June 5, 2020
GUEST POST from our friends at Unbiased America.
Since 2006, at least 1,881 police officers have been fired from 37 of the nation’s largest departments for misconduct of various types. Yet in nearly a quarter (451) of those cases, departments were forced to reinstate the fired officers after appeals required by union contracts.
By making it harder to remove officers who engage in misconduct, police union contracts can perpetuate that behavior within departments.
Indeed a 2018 study found that unionization increased violent misconduct incidents committed by a department by 40%. And union contracts often place restrictions on the measures available to address misconduct. For example, it’s written into many police union contracts that investigators are not allowed to question officers who’ve been involved in a shooting until days after the event. And many police departments essentially allow officers to collaborate on a use-of-force report and permit officers to view bodycam recordings before writing a report to “get the story straight.”

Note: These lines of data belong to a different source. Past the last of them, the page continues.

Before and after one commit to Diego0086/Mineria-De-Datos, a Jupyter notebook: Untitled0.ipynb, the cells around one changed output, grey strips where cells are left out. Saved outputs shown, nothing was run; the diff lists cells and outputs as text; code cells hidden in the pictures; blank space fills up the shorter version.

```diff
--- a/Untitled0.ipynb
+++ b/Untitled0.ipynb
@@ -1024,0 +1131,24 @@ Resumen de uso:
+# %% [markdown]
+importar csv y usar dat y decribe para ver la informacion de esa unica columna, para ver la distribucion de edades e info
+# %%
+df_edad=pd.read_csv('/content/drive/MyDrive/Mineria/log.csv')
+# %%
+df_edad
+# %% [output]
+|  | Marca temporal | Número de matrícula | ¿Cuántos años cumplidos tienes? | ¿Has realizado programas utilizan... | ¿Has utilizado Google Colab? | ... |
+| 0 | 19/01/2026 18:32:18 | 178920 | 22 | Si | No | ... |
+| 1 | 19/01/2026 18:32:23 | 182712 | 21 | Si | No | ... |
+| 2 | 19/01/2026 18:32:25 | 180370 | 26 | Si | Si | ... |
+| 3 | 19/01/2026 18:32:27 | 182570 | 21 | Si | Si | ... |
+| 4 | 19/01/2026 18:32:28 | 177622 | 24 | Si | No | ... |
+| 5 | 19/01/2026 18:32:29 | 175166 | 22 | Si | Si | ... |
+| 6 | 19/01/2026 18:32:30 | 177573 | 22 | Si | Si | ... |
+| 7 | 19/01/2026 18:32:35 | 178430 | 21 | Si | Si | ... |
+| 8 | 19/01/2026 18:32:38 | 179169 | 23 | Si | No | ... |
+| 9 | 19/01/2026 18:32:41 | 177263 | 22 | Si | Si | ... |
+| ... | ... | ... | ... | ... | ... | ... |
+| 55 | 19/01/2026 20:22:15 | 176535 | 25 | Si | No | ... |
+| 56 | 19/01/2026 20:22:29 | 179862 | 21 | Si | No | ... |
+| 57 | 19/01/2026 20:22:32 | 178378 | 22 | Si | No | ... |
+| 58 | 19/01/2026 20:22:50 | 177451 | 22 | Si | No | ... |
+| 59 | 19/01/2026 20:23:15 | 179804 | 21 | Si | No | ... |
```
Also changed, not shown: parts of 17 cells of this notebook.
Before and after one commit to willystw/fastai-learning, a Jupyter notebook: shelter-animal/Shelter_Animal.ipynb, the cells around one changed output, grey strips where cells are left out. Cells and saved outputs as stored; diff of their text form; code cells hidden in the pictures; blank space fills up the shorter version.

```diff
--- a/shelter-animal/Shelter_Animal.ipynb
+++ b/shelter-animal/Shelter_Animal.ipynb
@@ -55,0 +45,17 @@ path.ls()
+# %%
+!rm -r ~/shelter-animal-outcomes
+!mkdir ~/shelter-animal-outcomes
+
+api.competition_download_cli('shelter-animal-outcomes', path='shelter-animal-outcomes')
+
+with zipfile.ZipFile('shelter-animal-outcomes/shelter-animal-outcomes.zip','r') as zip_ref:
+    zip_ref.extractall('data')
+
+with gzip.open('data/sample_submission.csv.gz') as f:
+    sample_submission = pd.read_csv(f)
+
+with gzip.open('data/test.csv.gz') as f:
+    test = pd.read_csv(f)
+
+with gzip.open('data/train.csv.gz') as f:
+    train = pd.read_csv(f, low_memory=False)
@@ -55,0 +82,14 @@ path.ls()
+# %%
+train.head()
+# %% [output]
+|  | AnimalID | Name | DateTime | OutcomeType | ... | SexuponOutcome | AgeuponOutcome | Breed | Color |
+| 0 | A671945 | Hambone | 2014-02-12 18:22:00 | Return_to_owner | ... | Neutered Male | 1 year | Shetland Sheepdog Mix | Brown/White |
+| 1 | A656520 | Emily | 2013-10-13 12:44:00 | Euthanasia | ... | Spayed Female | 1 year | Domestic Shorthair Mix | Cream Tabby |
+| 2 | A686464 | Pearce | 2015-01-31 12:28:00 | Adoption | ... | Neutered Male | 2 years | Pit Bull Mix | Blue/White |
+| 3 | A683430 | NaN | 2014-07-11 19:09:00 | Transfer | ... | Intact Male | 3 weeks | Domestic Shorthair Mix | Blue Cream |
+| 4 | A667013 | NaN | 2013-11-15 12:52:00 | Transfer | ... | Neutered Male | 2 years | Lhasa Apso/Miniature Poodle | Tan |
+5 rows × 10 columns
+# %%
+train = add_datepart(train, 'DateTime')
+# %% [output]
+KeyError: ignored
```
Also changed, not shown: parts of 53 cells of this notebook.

Another way that unions shield their members from oversight is by making it difficult to investigate complaints. In Portland, Oregon, for example, a 2012 Justice Department investigation revealed that two-thirds of complaints were dismissed without inquiry because they could not pass the hurdles set up by the union rules to even begin an investigation. And those that did get investigated were subject to a six-tier review process that took more than a year to complete. Very few complaints were ever resolved.

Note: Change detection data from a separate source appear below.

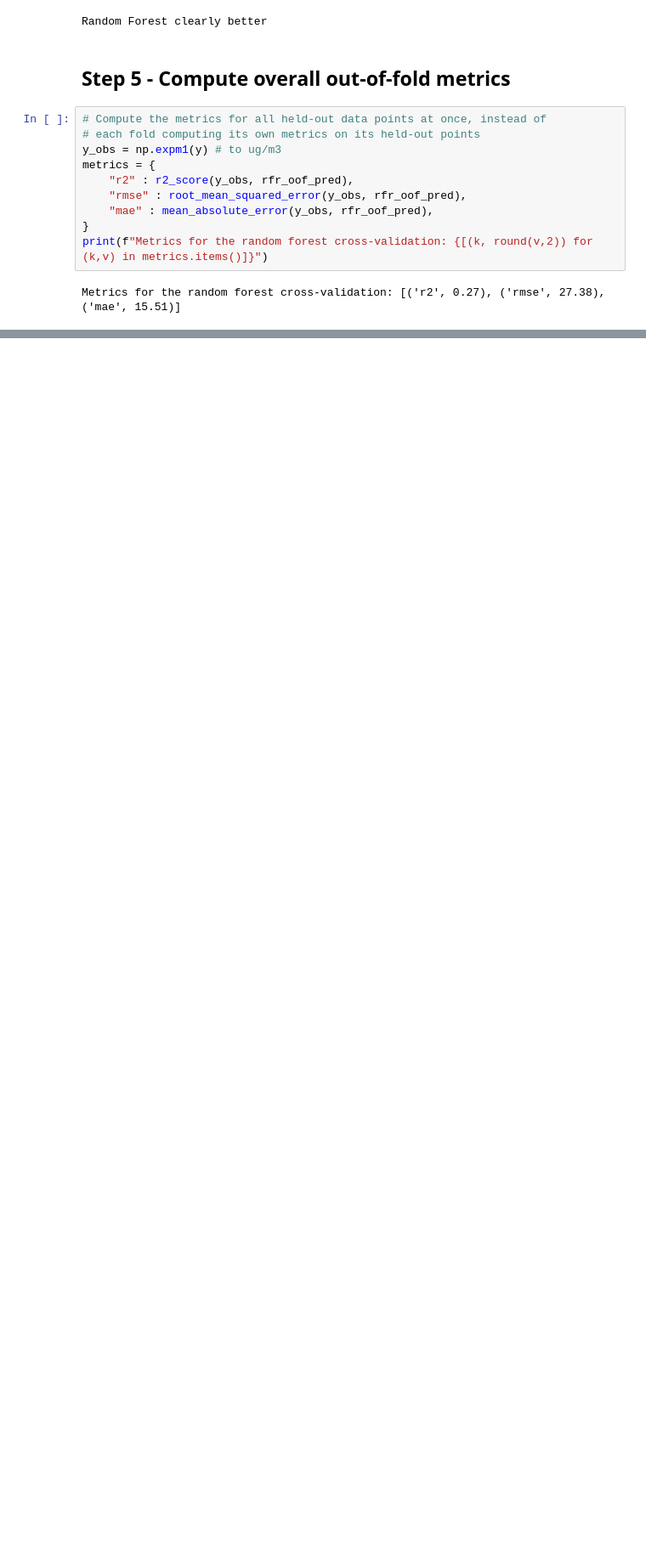
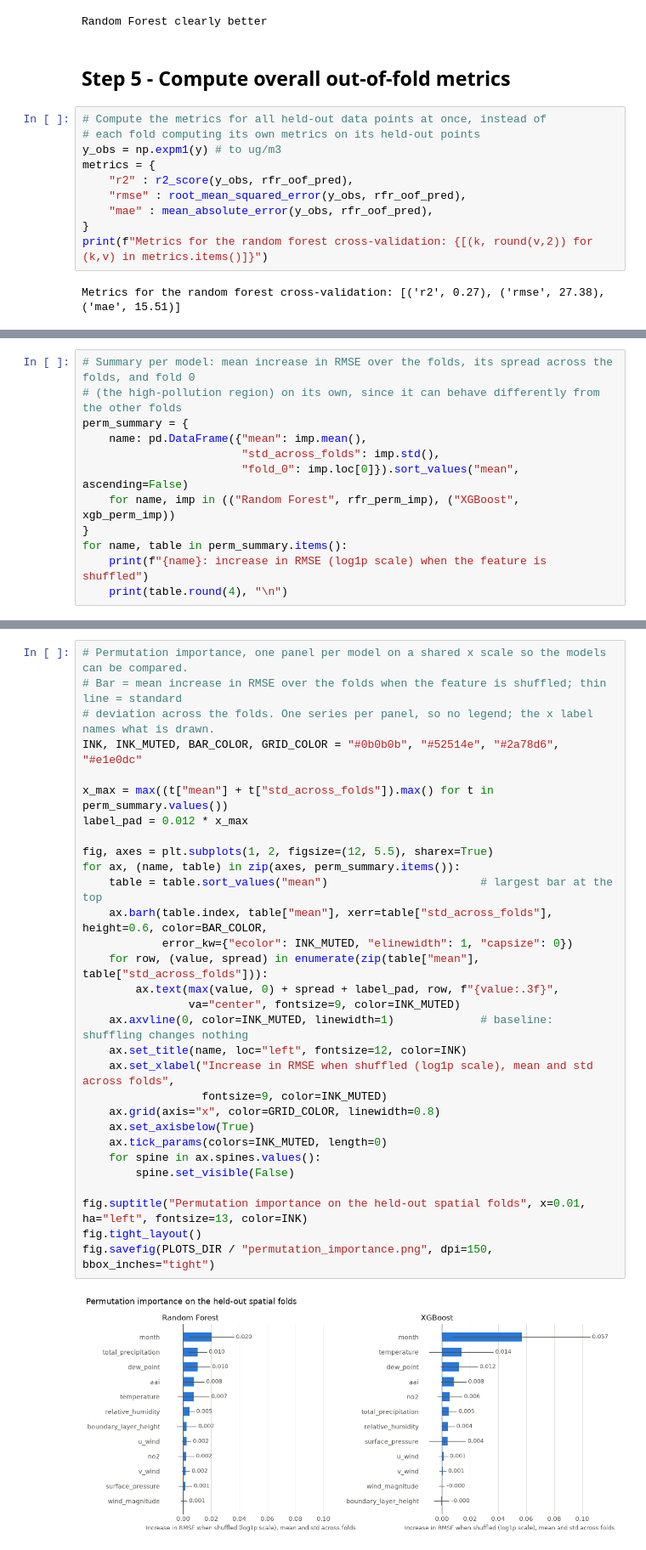
Before and after one commit to tisolab/monitoring-deserts, a Jupyter notebook: noteboox/09_model_training.ipynb, the cells around one changed output, grey strips where cells are left out. Shown at 85% size. Saved outputs shown, nothing was run; the diff lists cells and outputs as text; blank space fills up the shorter version.

```diff
--- a/noteboox/09_model_training.ipynb
+++ b/noteboox/09_model_training.ipynb
@@ -240,0 +299,12 @@ Metrics for the random forest cross-validation: [('r2', 0.27), ('rmse', 27.38),
+# %%
+# Summary per model: mean increase in RMSE over the folds, its spread across the folds, and fold 0
+# (the high-pollution region) on its own, since it can behave differently from the other folds
+perm_summary = {
+    name: pd.DataFrame({"mean": imp.mean(),
+                        "std_across_folds": imp.std(),
+                        "fold_0": imp.loc[0]}).sort_values("mean", ascending=False)
+    for name, imp in (("Random Forest", rfr_perm_imp), ("XGBoost", xgb_perm_imp))
+}
+for name, table in perm_summary.items():
+    print(f"{name}: increase in RMSE (log1p scale) when the feature is shuffled")
+    print(table.round(4), "\n")
@@ -240,0 +329,32 @@ Metrics for the random forest cross-validation: [('r2', 0.27), ('rmse', 27.38),
+# %%
+# Permutation importance, one panel per model on a shared x scale so the models can be compared.
+# Bar = mean increase in RMSE over the folds when the feature is shuffled; thin line = standard
+# deviation across the folds. One series per panel, so no legend; the x label names what is drawn.
+INK, INK_MUTED, BAR_COLOR, GRID_COLOR = "#0b0b0b", "#52514e", "#2a78d6", "#e1e0dc"
+
+x_max = max((t["mean"] + t["std_across_folds"]).max() for t in perm_summary.values())
+label_pad = 0.012 * x_max
+
+fig, axes = plt.subplots(1, 2, figsize=(12, 5.5), sharex=True)
+for ax, (name, table) in zip(axes, perm_summary.items()):
+    table = table.sort_values("mean")                       # largest bar at the top
+    ax.barh(table.index, table["mean"], xerr=table["std_across_folds"], height=0.6, color=BAR_COLOR,
+            error_kw={"ecolor": INK_MUTED, "elinewidth": 1, "capsize": 0})
+    for row, (value, spread) in enumerate(zip(table["mean"], table["std_across_folds"])):
+        ax.text(max(value, 0) + spread + label_pad, row, f"{value:.3f}",
+                va="center", fontsize=9, color=INK_MUTED)
+    ax.axvline(0, color=INK_MUTED, linewidth=1)             # baseline: shuffling changes nothing
+    ax.set_title(name, loc="left", fontsize=12, color=INK)
+    ax.set_xlabel("Increase in RMSE when shuffled (log1p scale), mean and std across folds",
+                  fontsize=9, color=INK_MUTED)
+    ax.grid(axis="x", color=GRID_COLOR, linewidth=0.8)
+    ax.set_axisbelow(True)
+    ax.tick_params(colors=INK_MUTED, length=0)
+    for spine in ax.spines.values():
+        spine.set_visible(False)
+
+fig.suptitle("Permutation importance on the held-out spatial folds", x=0.01, ha="left", fontsize=13, color=INK)
+fig.tight_layout()
+fig.savefig(PLOTS_DIR / "permutation_importance.png", dpi=150, bbox_inches="tight")
+# %% [output]
+[figure, added]
```
Also changed, not shown: parts of 27 cells of this notebook.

Such rules are not isolated to a few departments, unfortunately. A study of police union contracts in 81 of America's 100 largest cities found: